When the narrator claims that the flame “wasn’t mine but it was like mine” (91), they’re indicating Louise as part of them. They have absorbed Louise to the point where the color red electrifies their senses. To enhance the high, the narrator partially closes their eyes to fully absorb the view. By squinting the eyes, or making them into “narrow slits” (91), vision is given an arclike effect similar to a dome. This dome shaped viewing hole is enveloped in red. The sight is so captivating that it causes the narrator to feel as though he/she is a seed inside of a pomegranate. The redness of pomegranate seeds is both intense and alluring. Being one of some 600 seeds in a pomegranate would engulf the viewer in a deep sea of this rich red. A step is then taken away from the euphoria. As the narrator points out, it is not fully clear what fruit Adam and Eve bit into when they committed their ultimate sin, and it is true that “some say that the pomegranate was the real apple of Eve” (91). Their love runs so deep for Louise that they would willingly accept infinite damnation for a taste of her.
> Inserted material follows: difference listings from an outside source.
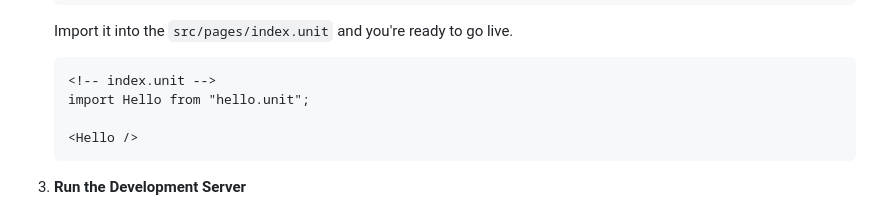
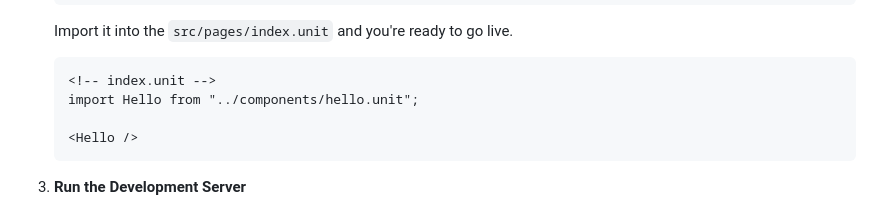
Before and after one commit to henryhale/create-unit, a Markdown page: README.md, the part around the change. Rendered like a GitHub page.

Commit message:
chore(fix): project setup guide

````diff
--- a/README.md
+++ b/README.md
@@ -75,7 +75,7 @@ Basic understanding of HTML, CSS, JavaScript, [Alpine.js](https://alpinejs.dev/)
 
    ```html
    <!-- index.unit -->
-   import Hello from "hello.unit";
+   import Hello from "../components/hello.unit";
 
    <Hello />
    ```
````
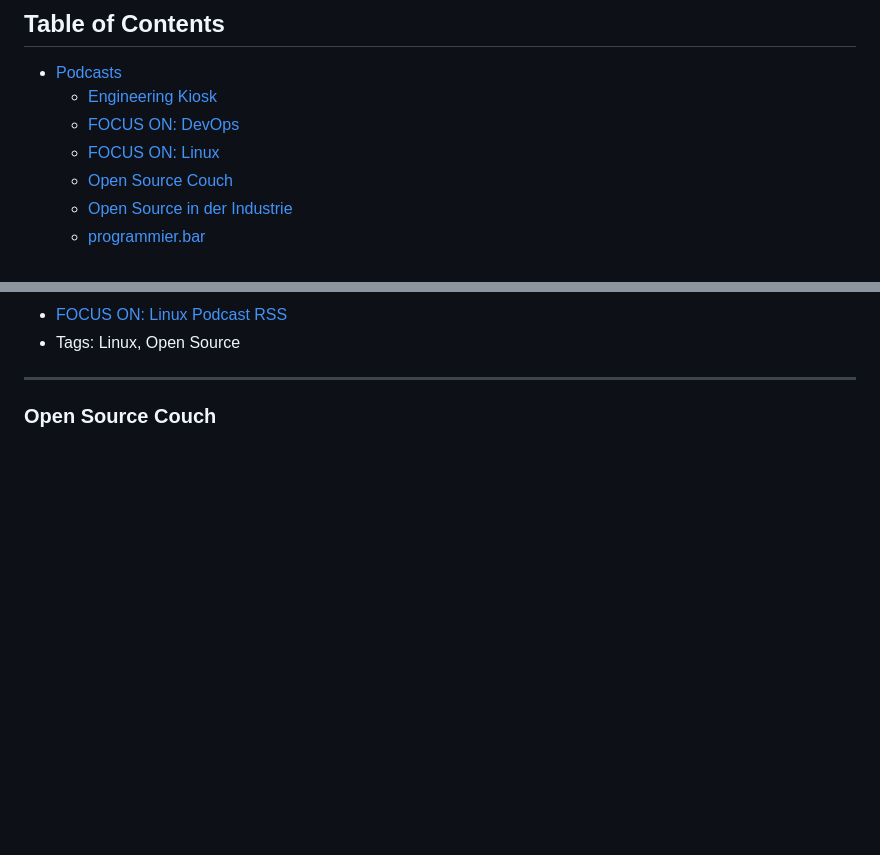
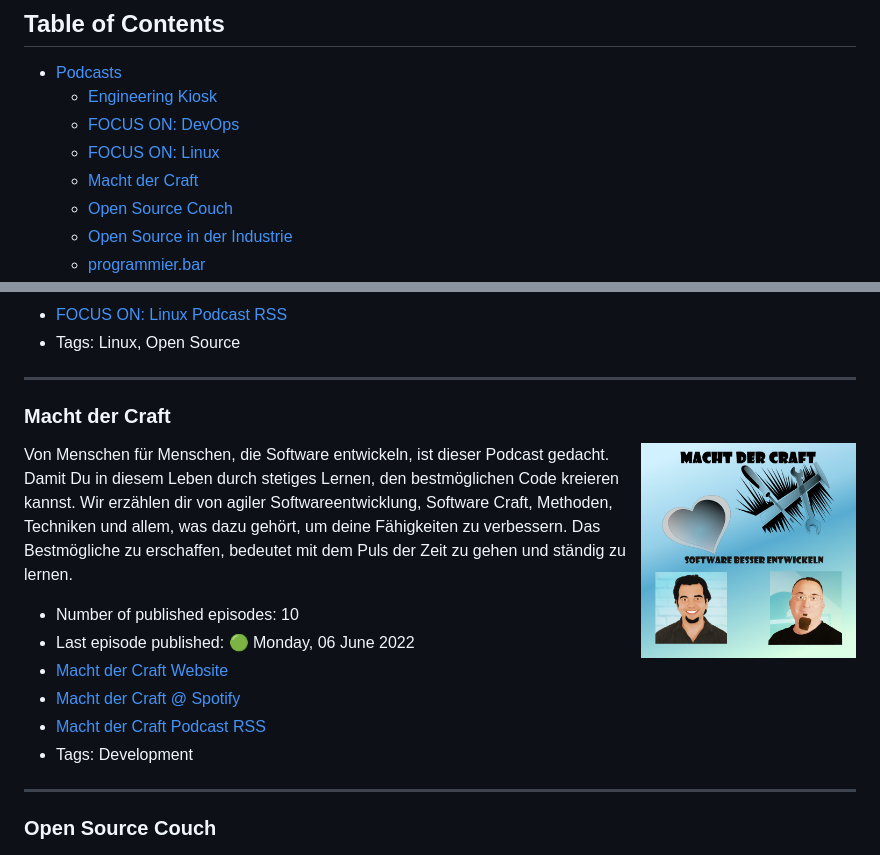
Before and after one commit to EngineeringKiosk/GermanTechPodcasts, a Markdown page: README.md, 2 parts joined by grey strips. GitHub-like rendering; pictures changed too: generated/images/macht-der-craft.jpg (added); blank space fills up the shorter version.

Commit message:
Update generated podcast content

```diff
--- a/README.md
+++ b/README.md
@@ -8,6 +8,7 @@ A curated list of German Tech Podcasts :de: :austria: :switzerland:
   * [Engineering Kiosk](#engineering-kiosk)
   * [FOCUS ON: DevOps](#focus-on-devops)
   * [FOCUS ON: Linux](#focus-on-linux)
+  * [Macht der Craft](#macht-der-craft)
   * [Open Source Couch](#open-source-couch)
   * [Open Source in der Industrie](#open-source-in-der-industrie)
   * [programmier.bar](#programmier-bar)
@@ -69,6 +70,21 @@ Der FOCUS ON: Linux Podcast beschäftigt sich mit verschiedenen Themen rund um L
 * [FOCUS ON: Linux @ Apple Podcasts](https://podcasts.apple.com/de/podcast/1606139089)
 * [FOCUS ON: Linux Podcast RSS](https://ageofdevops.de/feed/podcast/fol)
 * Tags: Linux, Open Source
+
+----
+
+<h3 id="macht-der-craft">Macht der Craft</h3>
+
+<img align="right" width="215" height="215" src="./generated/images/macht-der-craft.jpg" />
+
+Von Menschen für Menschen, die Software entwickeln, ist dieser Podcast gedacht. Damit Du in diesem Leben durch stetiges Lernen, den bestmöglichen Code kreieren kannst. Wir erzählen dir von agiler Softwareentwicklung, Software Craft, Methoden, Techniken und allem, was dazu gehört, um deine Fähigkeiten zu verbessern. Das Bestmögliche zu erschaffen, bedeutet mit dem Puls der Zeit zu gehen und ständig zu lernen.
+
+* Number of published episodes: 10
+* Last episode published: 🟢 Monday, 06 June 2022
+* [Macht der Craft Website](https://macht-der-craft.soler-sanandres.net/)
+* [Macht der Craft @ Spotify](https://open.spotify.com/show/5232Av5Ibaf4shvJzpSKEa)
+* [Macht der Craft Podcast RSS](https://macht-der-craft.soler-sanandres.net/feed/podcast)
+* Tags: Development
 
 ----
 
```
Also changed, not shown: 1 other file.
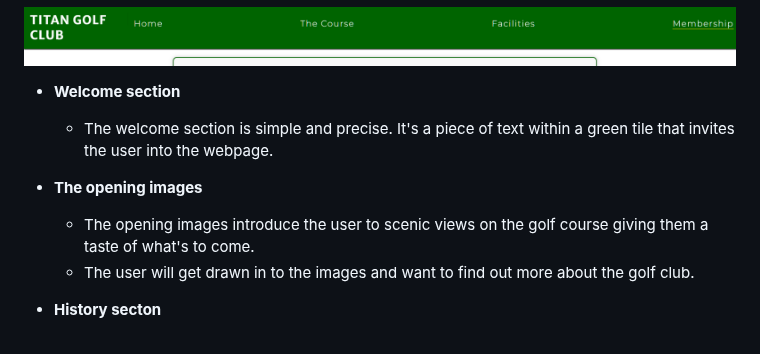
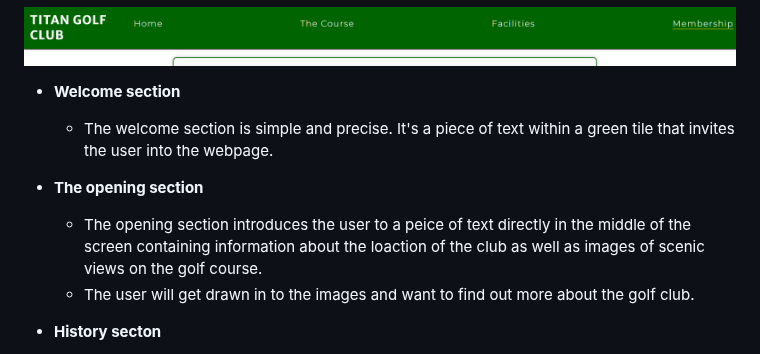
Before and after one commit to JamesMackman/titan-golf, a Markdown page: README.md, the part around the change. Drawn GitHub-style.

Commit message:
Update opening section on README.md file

```diff
--- a/README.md
+++ b/README.md
@@ -35,9 +35,9 @@ Titan Golf club is a site that targets an audiance of all ages and ability level
 
   - The welcome section is simple and precise. It's a piece of text within a green tile that invites the user into the webpage.
 
-- **The opening images**
+- **The opening section**
 
-  - The opening images introduce the user to scenic views on the golf course giving them a taste of what's to come.
+  - The opening section introduces the user to a peice of text directly in the middle of the screen containing information about the loaction of the club as well as images of scenic views on the golf course.
   - The user will get drawn in to the images and want to find out more about the golf club.
 
 - **History secton**
```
The quote at the end of the passage shows the narrator recognizing his/her obsession. He/she knows that his/her brain is blinded by love. Love has no boundaries, not even boundaries created by god. Real, unconditional love has the power to consume an individual, and the narrator knows that! What else can they do but let Louise swallow them whole?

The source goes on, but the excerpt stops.